Kenya and the United Kingdom (UK) have signed a new security cooperation deal, that will see the two nations strengthen security ties.
The agreement was signed under the third UK-Kenya Security Dialogue by Kenya’s Cabinet Secretary for Interior and Coordination of National Government Fred Matiang’i and the UK’s Secretary of State for Defence Ben Wallace.
Matiang’i hosted Mr Wallace at the start of a two-day visit to Kenya, which now moves on to focus on the UK and Kenya’s longstanding defence relationship.
“We, the Governments of the United Kingdom of Great Britain and Northern Ireland and the Republic of Kenya, were therefore delighted to meet once again in this Senior Ministerial forum and agree a refreshed Security Compact, providing renewed impetus and strategic direction for addressing these shared challenges together,” a statement from the parties read in part.
This comes a year after President Uhuru Kenyatta and Prime Minister Boris Johnson launched the UK-Kenya Strategic Partnership in London.
“Kenya has been at the forefront of the global war against terror and it is partnerships like these that make a difference, and the world a safer place to be in. This Security Compact will see both countries strengthen their capacity to respond to various facets of global security challenges in a more formidable manner. I look forward to working closely with the UK in achieving this goal,” said Dr Matiang’i.
Speaking after signing the pact, Wallace revealed that there are over 200 UK Armed Forces personnel based in Kenya, saying that the agreement would see more security investments in the country.
“Our nations face shared threats, from violent extremism to organised crime.

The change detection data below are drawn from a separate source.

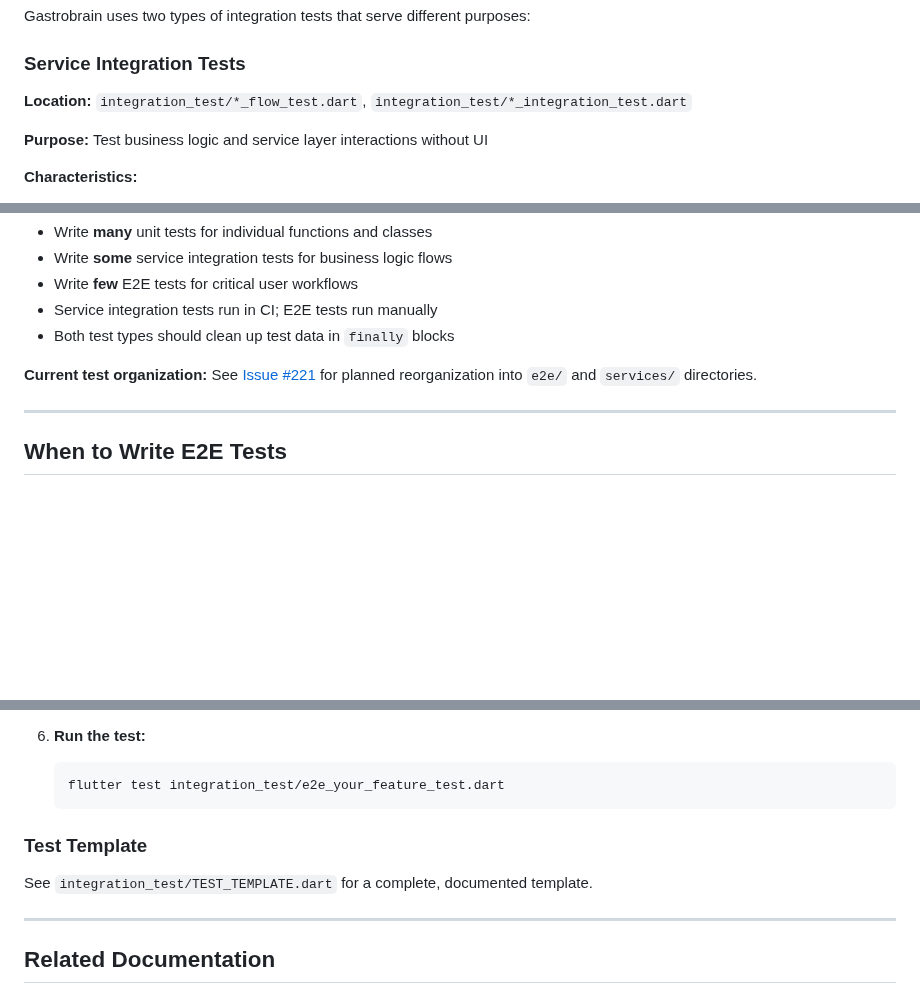
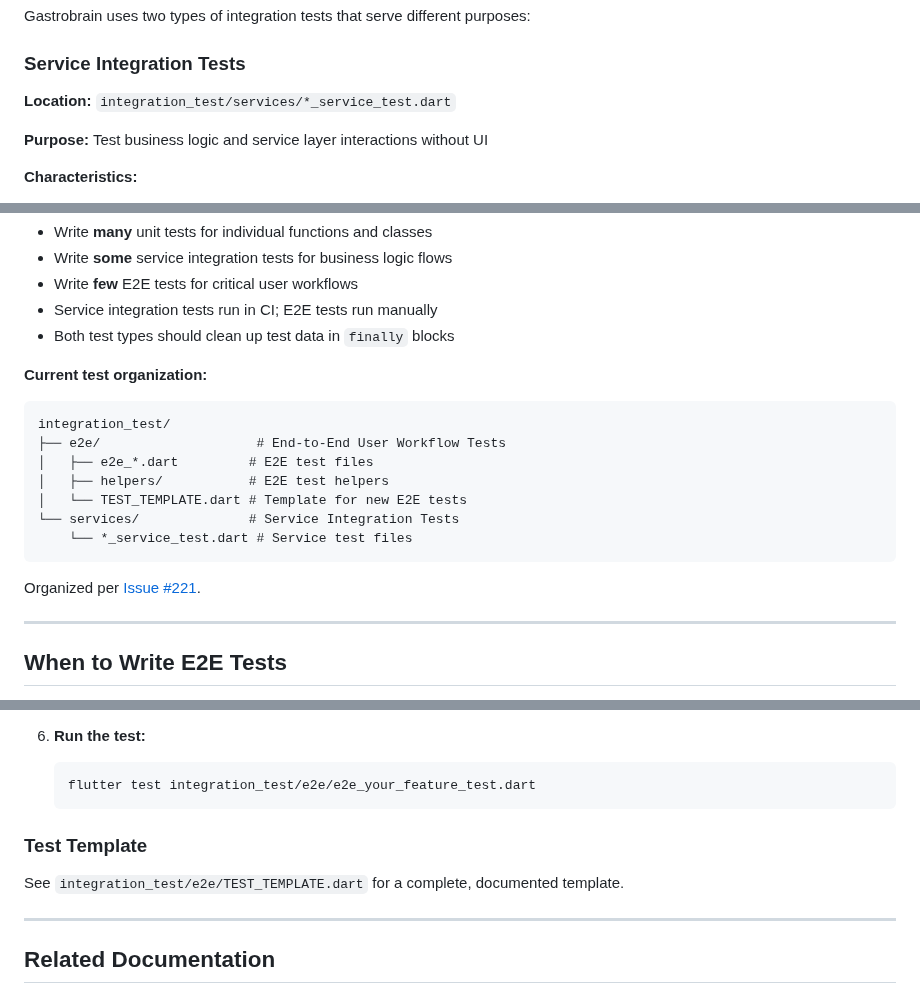
Before and after one commit to alemdisso/gastrobrain, a Markdown page: docs/testing/E2E_TESTING.md, 3 parts joined by grey strips. Rendered like a GitHub page; blank space fills up the shorter version.

Commit message:
docs: update E2E_TESTING.md for new test directory structure (#221)
Updated documentation to reflect reorganization:
- Service tests: integration_test/services/*_service_test.dart
- E2E tests: integration_test/e2e/e2e_*.dart
- Helpers: integration_test/e2e/helpers/
- Template: integration_test/e2e/TEST_TEMPLATE.dart

Added directory structure diagram and updated all code examples
and file paths throughout the documentation.

Related to #221

````diff
--- a/docs/testing/E2E_TESTING.md
+++ b/docs/testing/E2E_TESTING.md
@@ -43,7 +43,7 @@ Gastrobrain uses two types of integration tests that serve different purposes:
 
 ### Service Integration Tests
 
-**Location:** `integration_test/*_flow_test.dart`, `integration_test/*_integration_test.dart`
+**Location:** `integration_test/services/*_service_test.dart`
 
 **Purpose:** Test business logic and service layer interactions without UI
 
@@ -139,7 +139,16 @@ Both types of tests are valuable and complementary:
 - Both test types should clean up test data in `finally` blocks
 
 **Current test organization:**
-See [Issue #221](https://github.com/alemdisso/gastrobrain/issues/221) for planned reorganization into `e2e/` and `services/` directories.
+```
+integration_test/
+├── e2e/                    # End-to-End User Workflow Tests
+│   ├── e2e_*.dart         # E2E test files
+│   ├── helpers/           # E2E test helpers
+│   └── TEST_TEMPLATE.dart # Template for new E2E tests
+└── services/              # Service Integration Tests
+    └── *_service_test.dart # Service test files
+```
+Organized per [Issue #221](https://github.com/alemdisso/gastrobrain/issues/221).
 
 ---
 
@@ -724,12 +733,12 @@ await E2ETestHelpers.fillTextFieldByKey(
 
 6. **Run the test:**
    ```bash
-   flutter test integration_test/e2e_your_feature_test.dart
+   flutter test integration_test/e2e/e2e_your_feature_test.dart
    ```
 
 ### Test Template
 
-See `integration_test/TEST_TEMPLATE.dart` for a complete, documented template.
+See `integration_test/e2e/TEST_TEMPLATE.dart` for a complete, documented template.
 
 ---
 
````
Also changed, not shown: other parts of docs/testing/E2E_TESTING.md (+4 -4 lines).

The security agreement we have signed today will allow us to further deepen our relationship and tackle regional defence issues as ever closer partners,” said Wallace.
The Security Dialogue talks focused on enhancing coordination and collaboration in tackling Al-Shabaab and demonstrating joint leadership on security challenges of international significance – notably instability in the Horn of Africa – as befits two members of the United Nations Security Council.
“The evolution of the Compact is testament to the responsiveness of our bilateral partnership, as we adapt to the changing nature of threats, in working together for the security of our two countries, East Africa and the wider world,” added Wallace.
On September 28, 2015, the Governments of the United Kingdom and Northern Ireland and the Republic of Kenya signed the first UK-Kenya Security Compact, a commitment to strengthen security partnership.
“Since then, our security partnership has been further advanced by the signing of a second UK-Kenya Security Compact in August 2018 and the launch of the UK-Kenya Strategic Partnership in January 2020,” added the statement.